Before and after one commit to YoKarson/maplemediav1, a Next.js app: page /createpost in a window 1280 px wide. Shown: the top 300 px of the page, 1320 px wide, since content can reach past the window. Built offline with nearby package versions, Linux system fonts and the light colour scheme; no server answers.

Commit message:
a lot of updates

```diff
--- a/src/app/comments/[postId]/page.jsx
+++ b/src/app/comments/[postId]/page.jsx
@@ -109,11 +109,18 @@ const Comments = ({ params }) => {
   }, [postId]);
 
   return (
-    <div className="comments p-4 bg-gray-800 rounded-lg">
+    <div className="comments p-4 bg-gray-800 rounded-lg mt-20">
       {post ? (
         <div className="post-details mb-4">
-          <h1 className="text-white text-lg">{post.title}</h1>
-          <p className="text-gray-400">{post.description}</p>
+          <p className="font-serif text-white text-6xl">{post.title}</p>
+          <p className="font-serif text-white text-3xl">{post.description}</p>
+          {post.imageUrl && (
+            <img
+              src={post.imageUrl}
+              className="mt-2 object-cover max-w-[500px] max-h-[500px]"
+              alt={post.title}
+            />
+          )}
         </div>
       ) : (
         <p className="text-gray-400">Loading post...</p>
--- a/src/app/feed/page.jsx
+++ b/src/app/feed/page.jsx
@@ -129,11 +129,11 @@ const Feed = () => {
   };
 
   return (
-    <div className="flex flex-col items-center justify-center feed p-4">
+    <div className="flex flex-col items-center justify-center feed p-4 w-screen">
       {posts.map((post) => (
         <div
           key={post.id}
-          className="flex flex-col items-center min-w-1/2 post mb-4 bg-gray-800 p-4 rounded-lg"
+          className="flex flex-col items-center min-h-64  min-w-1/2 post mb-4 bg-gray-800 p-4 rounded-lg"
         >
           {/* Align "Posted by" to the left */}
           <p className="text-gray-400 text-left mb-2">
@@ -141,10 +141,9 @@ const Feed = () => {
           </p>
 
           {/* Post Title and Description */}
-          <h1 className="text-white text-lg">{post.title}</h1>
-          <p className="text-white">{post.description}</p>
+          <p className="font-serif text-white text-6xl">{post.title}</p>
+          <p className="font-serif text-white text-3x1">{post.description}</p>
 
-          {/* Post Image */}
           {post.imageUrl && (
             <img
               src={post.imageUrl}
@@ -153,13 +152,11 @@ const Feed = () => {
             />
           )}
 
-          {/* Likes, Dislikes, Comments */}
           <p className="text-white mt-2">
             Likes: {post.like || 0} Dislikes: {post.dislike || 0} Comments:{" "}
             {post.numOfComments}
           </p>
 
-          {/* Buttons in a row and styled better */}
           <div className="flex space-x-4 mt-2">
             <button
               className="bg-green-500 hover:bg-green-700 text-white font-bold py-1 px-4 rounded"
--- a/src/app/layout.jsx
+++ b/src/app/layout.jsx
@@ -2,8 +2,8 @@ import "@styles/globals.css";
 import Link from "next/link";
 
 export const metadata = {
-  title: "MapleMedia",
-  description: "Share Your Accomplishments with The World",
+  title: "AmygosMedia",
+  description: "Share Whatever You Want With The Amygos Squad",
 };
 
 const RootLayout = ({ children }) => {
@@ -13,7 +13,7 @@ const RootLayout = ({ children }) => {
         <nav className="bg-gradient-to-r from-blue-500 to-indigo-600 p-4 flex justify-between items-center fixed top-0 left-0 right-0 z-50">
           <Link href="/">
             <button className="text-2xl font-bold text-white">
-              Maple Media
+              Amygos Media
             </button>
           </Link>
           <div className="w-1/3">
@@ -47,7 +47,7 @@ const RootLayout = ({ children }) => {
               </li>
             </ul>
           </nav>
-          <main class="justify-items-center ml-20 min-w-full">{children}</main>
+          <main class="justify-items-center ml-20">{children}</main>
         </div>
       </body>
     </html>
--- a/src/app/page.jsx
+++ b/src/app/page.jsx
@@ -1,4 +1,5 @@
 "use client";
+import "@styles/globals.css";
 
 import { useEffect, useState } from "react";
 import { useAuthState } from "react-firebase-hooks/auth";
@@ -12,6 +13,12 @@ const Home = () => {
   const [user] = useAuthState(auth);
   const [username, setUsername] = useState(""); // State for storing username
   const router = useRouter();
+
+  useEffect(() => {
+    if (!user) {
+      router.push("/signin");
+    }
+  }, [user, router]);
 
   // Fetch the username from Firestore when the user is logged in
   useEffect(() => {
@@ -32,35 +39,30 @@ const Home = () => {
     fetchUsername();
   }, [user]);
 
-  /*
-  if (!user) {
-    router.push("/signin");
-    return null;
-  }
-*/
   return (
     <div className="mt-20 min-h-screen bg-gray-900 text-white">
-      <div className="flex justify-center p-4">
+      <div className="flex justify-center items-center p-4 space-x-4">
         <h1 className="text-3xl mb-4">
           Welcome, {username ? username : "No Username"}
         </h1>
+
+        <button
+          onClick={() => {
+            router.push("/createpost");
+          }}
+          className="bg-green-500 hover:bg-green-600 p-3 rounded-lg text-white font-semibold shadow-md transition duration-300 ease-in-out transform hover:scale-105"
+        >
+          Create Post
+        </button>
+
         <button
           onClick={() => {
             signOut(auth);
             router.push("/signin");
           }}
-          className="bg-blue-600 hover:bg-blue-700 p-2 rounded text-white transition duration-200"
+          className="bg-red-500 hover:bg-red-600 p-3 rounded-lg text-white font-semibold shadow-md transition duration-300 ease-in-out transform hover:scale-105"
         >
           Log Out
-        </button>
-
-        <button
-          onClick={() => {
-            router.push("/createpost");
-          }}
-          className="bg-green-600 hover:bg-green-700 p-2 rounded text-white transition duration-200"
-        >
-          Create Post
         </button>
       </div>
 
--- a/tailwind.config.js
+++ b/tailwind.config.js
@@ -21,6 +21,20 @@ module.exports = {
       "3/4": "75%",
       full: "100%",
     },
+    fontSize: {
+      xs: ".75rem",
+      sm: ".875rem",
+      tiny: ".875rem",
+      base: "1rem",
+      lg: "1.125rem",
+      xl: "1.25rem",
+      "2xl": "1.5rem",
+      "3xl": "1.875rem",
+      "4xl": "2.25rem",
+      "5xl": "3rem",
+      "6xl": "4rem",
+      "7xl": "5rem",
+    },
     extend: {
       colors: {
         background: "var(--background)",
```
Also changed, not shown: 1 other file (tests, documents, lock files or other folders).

○ ○ ○ ○

◆ Try it: Each record above should be repeated exactly.

◆ Output below:
Before and after one commit to YoKarson/maplemediav1, a Next.js app: page /createpost in a window 1280 px wide. Shown: the top 300 px of the page, 1320 px wide, since content can reach past the window. Built offline with nearby package versions, Linux system fonts and the light colour scheme; no server answers.

Commit message:
a lot of updates

```diff
--- a/src/app/comments/[postId]/page.jsx
+++ b/src/app/comments/[postId]/page.jsx
@@ -109,11 +109,18 @@ const Comments = ({ params }) => {
   }, [postId]);
 
   return (
-    <div className="comments p-4 bg-gray-800 rounded-lg">
+    <div className="comments p-4 bg-gray-800 rounded-lg mt-20">
       {post ? (
         <div className="post-details mb-4">
-          <h1 className="text-white text-lg">{post.title}</h1>
-          <p className="text-gray-400">{post.description}</p>
+          <p className="font-serif text-white text-6xl">{post.title}</p>
+          <p className="font-serif text-white text-3xl">{post.description}</p>
+          {post.imageUrl && (
+            <img
+              src={post.imageUrl}
+              className="mt-2 object-cover max-w-[500px] max-h-[500px]"
+              alt={post.title}
+            />
+          )}
         </div>
       ) : (
         <p className="text-gray-400">Loading post...</p>
--- a/src/app/feed/page.jsx
+++ b/src/app/feed/page.jsx
@@ -129,11 +129,11 @@ const Feed = () => {
   };
 
   return (
-    <div className="flex flex-col items-center justify-center feed p-4">
+    <div className="flex flex-col items-center justify-center feed p-4 w-screen">
       {posts.map((post) => (
         <div
           key={post.id}
-          className="flex flex-col items-center min-w-1/2 post mb-4 bg-gray-800 p-4 rounded-lg"
+          className="flex flex-col items-center min-h-64  min-w-1/2 post mb-4 bg-gray-800 p-4 rounded-lg"
         >
           {/* Align "Posted by" to the left */}
           <p className="text-gray-400 text-left mb-2">
@@ -141,10 +141,9 @@ const Feed = () => {
           </p>
 
           {/* Post Title and Description */}
-          <h1 className="text-white text-lg">{post.title}</h1>
-          <p className="text-white">{post.description}</p>
+          <p className="font-serif text-white text-6xl">{post.title}</p>
+          <p className="font-serif text-white text-3x1">{post.description}</p>
 
-          {/* Post Image */}
           {post.imageUrl && (
             <img
               src={post.imageUrl}
@@ -153,13 +152,11 @@ const Feed = () => {
             />
           )}
 
-          {/* Likes, Dislikes, Comments */}
           <p className="text-white mt-2">
             Likes: {post.like || 0} Dislikes: {post.dislike || 0} Comments:{" "}
             {post.numOfComments}
           </p>
 
-          {/* Buttons in a row and styled better */}
           <div className="flex space-x-4 mt-2">
             <button
               className="bg-green-500 hover:bg-green-700 text-white font-bold py-1 px-4 rounded"
--- a/src/app/layout.jsx
+++ b/src/app/layout.jsx
@@ -2,8 +2,8 @@ import "@styles/globals.css";
 import Link from "next/link";
 
 export const metadata = {
-  title: "MapleMedia",
-  description: "Share Your Accomplishments with The World",
+  title: "AmygosMedia",
+  description: "Share Whatever You Want With The Amygos Squad",
 };
 
 const RootLayout = ({ children }) => {
@@ -13,7 +13,7 @@ const RootLayout = ({ children }) => {
         <nav className="bg-gradient-to-r from-blue-500 to-indigo-600 p-4 flex justify-between items-center fixed top-0 left-0 right-0 z-50">
           <Link href="/">
             <button className="text-2xl font-bold text-white">
-              Maple Media
+              Amygos Media
             </button>
           </Link>
           <div className="w-1/3">
@@ -47,7 +47,7 @@ const RootLayout = ({ children }) => {
               </li>
             </ul>
           </nav>
-          <main class="justify-items-center ml-20 min-w-full">{children}</main>
+          <main class="justify-items-center ml-20">{children}</main>
         </div>
       </body>
     </html>
--- a/src/app/page.jsx
+++ b/src/app/page.jsx
@@ -1,4 +1,5 @@
 "use client";
+import "@styles/globals.css";
 
 import { useEffect, useState } from "react";
 import { useAuthState } from "react-firebase-hooks/auth";
@@ -12,6 +13,12 @@ const Home = () => {
   const [user] = useAuthState(auth);
   const [username, setUsername] = useState(""); // State for storing username
   const router = useRouter();
+
+  useEffect(() => {
+    if (!user) {
+      router.push("/signin");
+    }
+  }, [user, router]);
 
   // Fetch the username from Firestore when the user is logged in
   useEffect(() => {
@@ -32,35 +39,30 @@ const Home = () => {
     fetchUsername();
   }, [user]);
 
-  /*
-  if (!user) {
-    router.push("/signin");
-    return null;
-  }
-*/
   return (
     <div className="mt-20 min-h-screen bg-gray-900 text-white">
-      <div className="flex justify-center p-4">
+      <div className="flex justify-center items-center p-4 space-x-4">
         <h1 className="text-3xl mb-4">
           Welcome, {username ? username : "No Username"}
         </h1>
+
+        <button
+          onClick={() => {
+            router.push("/createpost");
+          }}
+          className="bg-green-500 hover:bg-green-600 p-3 rounded-lg text-white font-semibold shadow-md transition duration-300 ease-in-out transform hover:scale-105"
+        >
+          Create Post
+        </button>
+
         <button
           onClick={() => {
             signOut(auth);
             router.push("/signin");
           }}
-          className="bg-blue-600 hover:bg-blue-700 p-2 rounded text-white transition duration-200"
+          className="bg-red-500 hover:bg-red-600 p-3 rounded-lg text-white font-semibold shadow-md transition duration-300 ease-in-out transform hover:scale-105"
         >
           Log Out
-        </button>
-
-        <button
-          onClick={() => {
-            router.push("/createpost");
-          }}
-          className="bg-green-600 hover:bg-green-700 p-2 rounded text-white transition duration-200"
-        >
-          Create Post
         </button>
       </div>
 
--- a/tailwind.config.js
+++ b/tailwind.config.js
@@ -21,6 +21,20 @@ module.exports = {
       "3/4": "75%",
       full: "100%",
     },
+    fontSize: {
+      xs: ".75rem",
+      sm: ".875rem",
+      tiny: ".875rem",
+      base: "1rem",
+      lg: "1.125rem",
+      xl: "1.25rem",
+      "2xl": "1.5rem",
+      "3xl": "1.875rem",
+      "4xl": "2.25rem",
+      "5xl": "3rem",
+      "6xl": "4rem",
+      "7xl": "5rem",
+    },
     extend: {
       colors: {
         background: "var(--background)",
```
Also changed, not shown: 1 other file (tests, documents, lock files or other folders).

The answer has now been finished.